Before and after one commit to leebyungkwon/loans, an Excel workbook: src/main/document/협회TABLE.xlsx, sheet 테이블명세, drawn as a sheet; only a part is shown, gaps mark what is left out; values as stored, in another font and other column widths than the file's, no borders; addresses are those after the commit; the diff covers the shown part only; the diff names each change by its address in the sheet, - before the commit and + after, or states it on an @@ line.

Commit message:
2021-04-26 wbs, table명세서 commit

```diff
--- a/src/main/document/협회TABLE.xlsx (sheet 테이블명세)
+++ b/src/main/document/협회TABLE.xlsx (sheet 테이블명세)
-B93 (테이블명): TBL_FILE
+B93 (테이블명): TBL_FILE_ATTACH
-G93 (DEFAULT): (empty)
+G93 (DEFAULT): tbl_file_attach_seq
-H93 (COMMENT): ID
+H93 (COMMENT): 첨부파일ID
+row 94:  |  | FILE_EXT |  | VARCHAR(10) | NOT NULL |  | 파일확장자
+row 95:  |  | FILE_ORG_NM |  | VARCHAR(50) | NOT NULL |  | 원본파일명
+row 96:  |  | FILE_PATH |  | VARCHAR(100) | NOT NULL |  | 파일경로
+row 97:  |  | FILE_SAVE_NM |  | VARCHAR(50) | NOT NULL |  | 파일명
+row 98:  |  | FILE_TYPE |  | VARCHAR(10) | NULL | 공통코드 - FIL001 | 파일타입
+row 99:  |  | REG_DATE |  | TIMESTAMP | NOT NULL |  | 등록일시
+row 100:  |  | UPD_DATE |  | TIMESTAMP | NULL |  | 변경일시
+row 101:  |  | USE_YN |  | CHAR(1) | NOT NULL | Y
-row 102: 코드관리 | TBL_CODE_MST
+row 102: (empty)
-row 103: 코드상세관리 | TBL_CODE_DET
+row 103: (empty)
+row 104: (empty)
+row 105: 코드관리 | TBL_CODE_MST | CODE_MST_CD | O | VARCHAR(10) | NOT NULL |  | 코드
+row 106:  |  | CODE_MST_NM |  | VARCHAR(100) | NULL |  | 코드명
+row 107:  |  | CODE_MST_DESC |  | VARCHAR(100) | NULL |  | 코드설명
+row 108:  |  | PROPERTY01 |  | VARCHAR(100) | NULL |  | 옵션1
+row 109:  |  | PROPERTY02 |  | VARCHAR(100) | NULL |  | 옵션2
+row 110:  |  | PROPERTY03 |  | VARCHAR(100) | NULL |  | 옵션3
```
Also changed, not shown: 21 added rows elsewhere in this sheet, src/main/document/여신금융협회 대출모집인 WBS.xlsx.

=======

## Task to carry out
Go line by line through the data and copy any that contain "TIMESTAMP".

## Exercise result
+row 99:  |  | REG_DATE |  | TIMESTAMP | NOT NULL |  | 등록일시
+row 100:  |  | UPD_DATE |  | TIMESTAMP | NULL |  | 변경일시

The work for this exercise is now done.